Task details>
Within the data that follows, how many lines contain the word "communityWiki"? Reply with only the number.

══ Data shown

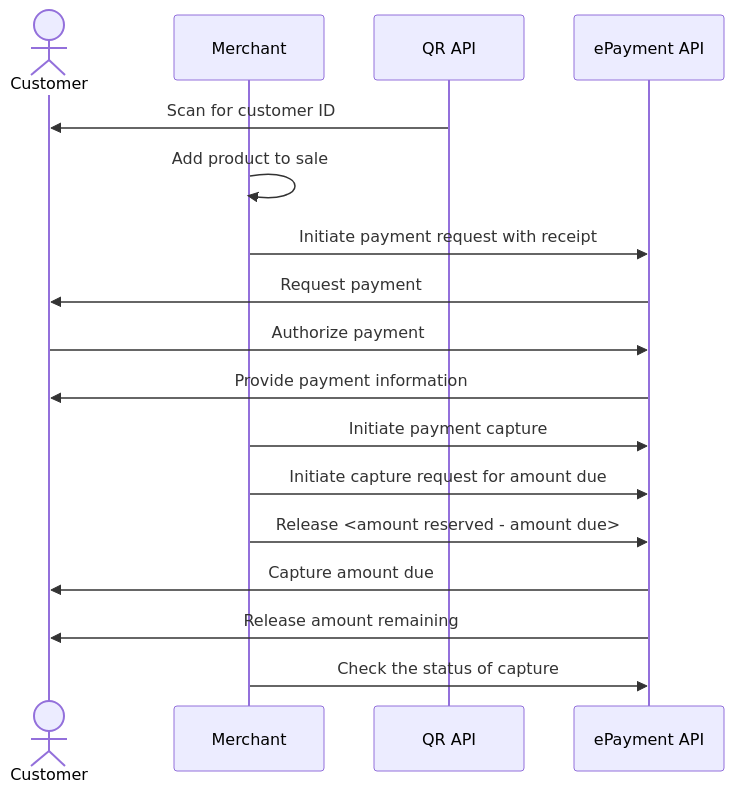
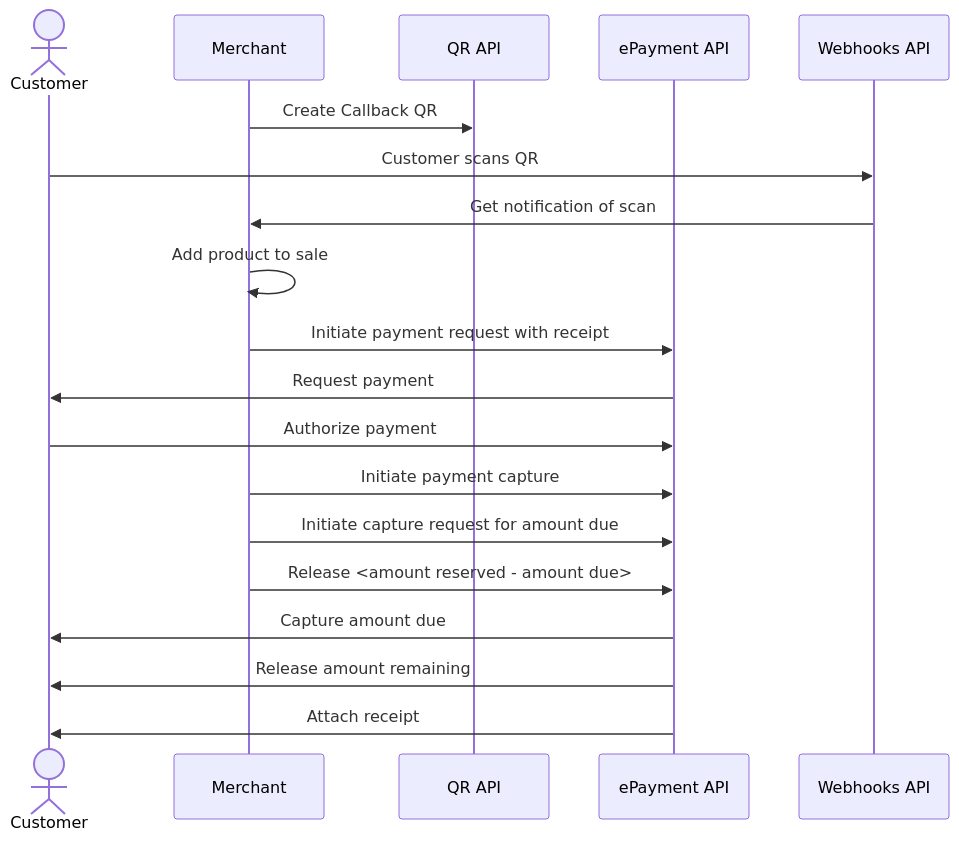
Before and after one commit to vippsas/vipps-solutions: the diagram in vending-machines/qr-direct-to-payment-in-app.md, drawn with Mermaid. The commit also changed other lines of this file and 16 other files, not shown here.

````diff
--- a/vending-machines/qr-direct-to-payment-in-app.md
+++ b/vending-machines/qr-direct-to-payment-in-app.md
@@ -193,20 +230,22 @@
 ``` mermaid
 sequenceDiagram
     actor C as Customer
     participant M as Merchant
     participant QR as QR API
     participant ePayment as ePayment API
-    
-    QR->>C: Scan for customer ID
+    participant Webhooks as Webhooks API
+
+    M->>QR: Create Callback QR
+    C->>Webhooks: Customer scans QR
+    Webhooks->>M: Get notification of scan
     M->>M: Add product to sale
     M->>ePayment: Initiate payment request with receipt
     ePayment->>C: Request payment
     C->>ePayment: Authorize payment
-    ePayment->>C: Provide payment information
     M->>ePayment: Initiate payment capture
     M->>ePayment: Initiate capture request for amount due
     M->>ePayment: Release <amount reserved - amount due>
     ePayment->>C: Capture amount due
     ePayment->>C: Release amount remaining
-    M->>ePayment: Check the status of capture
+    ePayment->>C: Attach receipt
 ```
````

════
══ Data shown

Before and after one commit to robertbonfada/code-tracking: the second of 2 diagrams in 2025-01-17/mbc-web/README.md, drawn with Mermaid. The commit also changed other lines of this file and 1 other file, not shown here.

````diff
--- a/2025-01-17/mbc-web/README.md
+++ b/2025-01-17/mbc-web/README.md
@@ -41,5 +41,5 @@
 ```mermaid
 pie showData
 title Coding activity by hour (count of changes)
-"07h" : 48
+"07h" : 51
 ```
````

════
══ Data shown

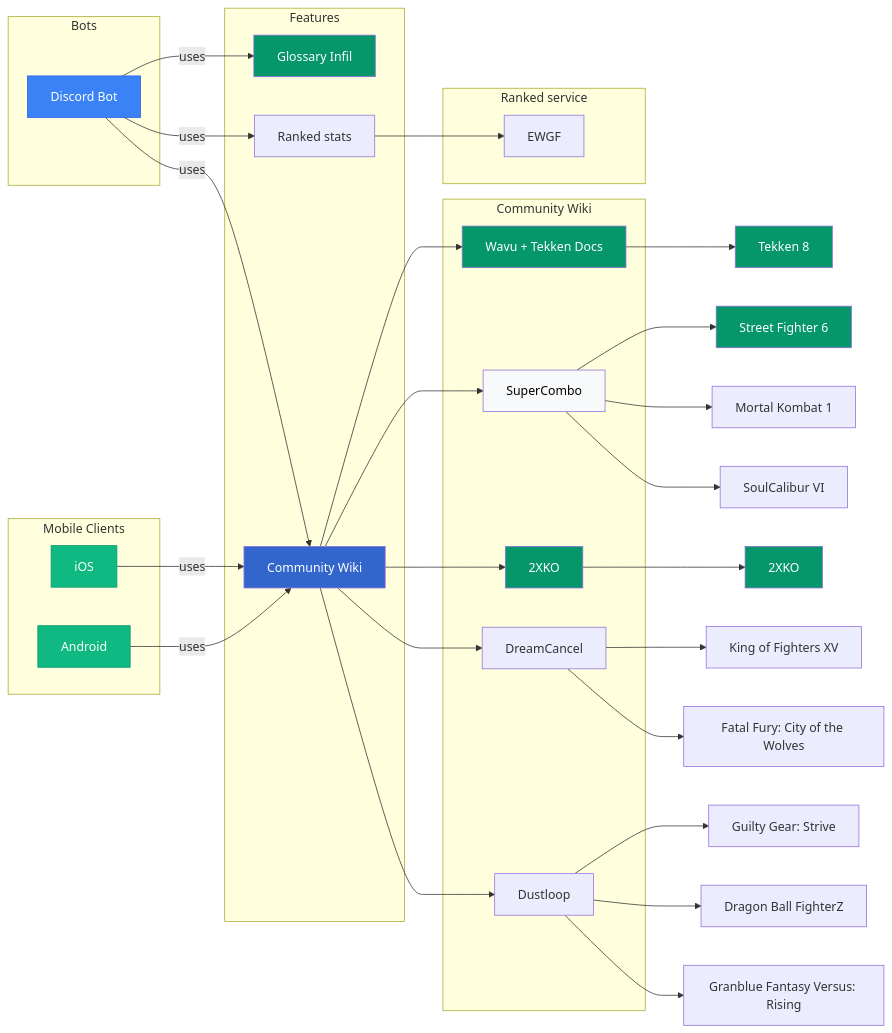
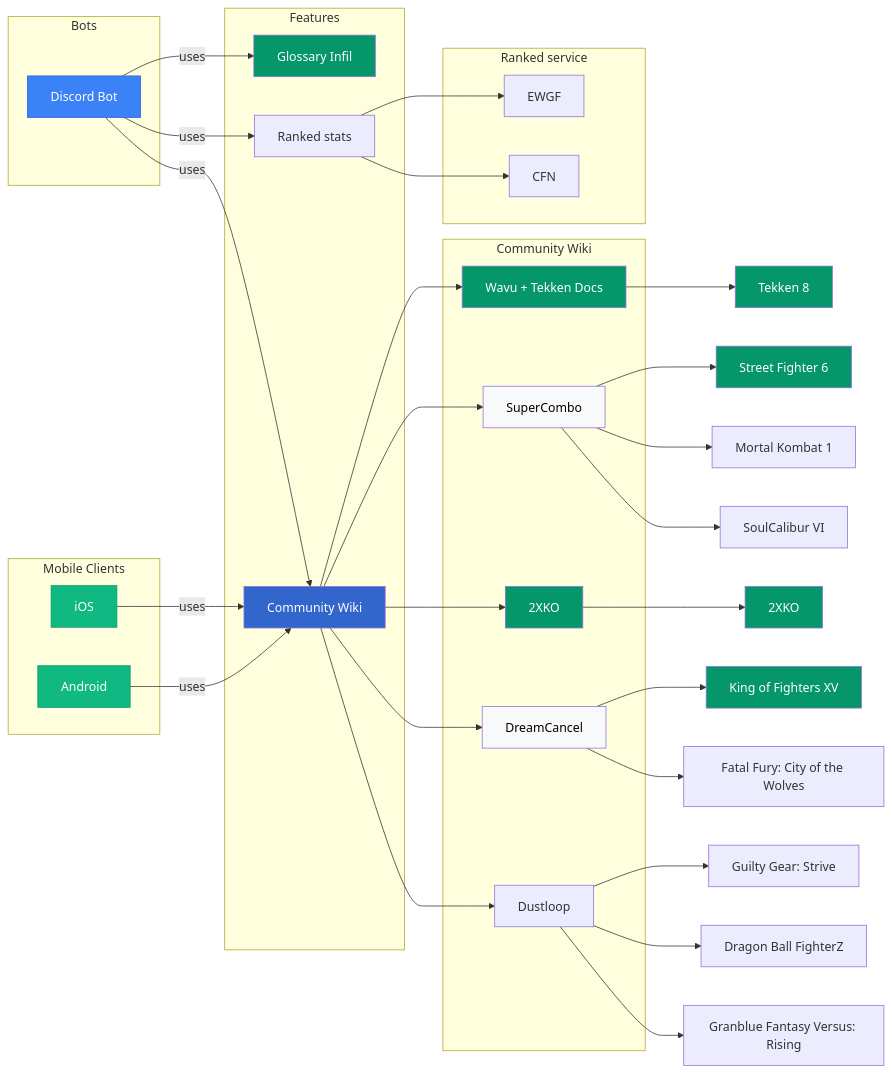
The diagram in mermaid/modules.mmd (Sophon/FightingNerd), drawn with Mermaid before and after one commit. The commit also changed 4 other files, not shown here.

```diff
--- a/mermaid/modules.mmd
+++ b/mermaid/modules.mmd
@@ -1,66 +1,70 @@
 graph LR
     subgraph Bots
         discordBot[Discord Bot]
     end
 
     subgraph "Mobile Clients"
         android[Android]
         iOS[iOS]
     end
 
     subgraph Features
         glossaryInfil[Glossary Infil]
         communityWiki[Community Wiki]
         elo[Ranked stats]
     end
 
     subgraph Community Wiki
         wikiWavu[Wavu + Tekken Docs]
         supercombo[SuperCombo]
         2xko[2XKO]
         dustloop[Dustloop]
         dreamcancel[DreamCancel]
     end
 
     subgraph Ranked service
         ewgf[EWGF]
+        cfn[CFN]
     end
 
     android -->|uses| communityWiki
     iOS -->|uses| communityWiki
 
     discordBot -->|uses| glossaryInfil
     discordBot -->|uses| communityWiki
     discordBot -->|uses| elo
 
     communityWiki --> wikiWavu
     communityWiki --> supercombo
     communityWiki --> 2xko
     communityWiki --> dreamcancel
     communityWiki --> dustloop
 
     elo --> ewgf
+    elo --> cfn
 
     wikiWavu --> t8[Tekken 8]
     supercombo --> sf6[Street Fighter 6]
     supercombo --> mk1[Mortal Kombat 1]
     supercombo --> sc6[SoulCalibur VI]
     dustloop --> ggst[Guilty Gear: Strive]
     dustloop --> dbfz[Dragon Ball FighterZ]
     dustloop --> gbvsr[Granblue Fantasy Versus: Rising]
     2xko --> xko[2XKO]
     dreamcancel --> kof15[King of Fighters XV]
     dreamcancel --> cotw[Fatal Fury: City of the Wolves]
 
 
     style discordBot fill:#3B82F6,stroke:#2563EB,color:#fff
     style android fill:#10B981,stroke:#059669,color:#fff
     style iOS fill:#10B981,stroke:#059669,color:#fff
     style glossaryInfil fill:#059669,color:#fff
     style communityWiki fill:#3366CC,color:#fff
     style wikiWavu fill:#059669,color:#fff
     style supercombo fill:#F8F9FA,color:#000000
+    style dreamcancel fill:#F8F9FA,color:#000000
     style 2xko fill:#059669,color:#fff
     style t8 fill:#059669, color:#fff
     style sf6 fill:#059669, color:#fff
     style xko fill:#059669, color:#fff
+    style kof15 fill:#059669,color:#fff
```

════

Exercise result>
10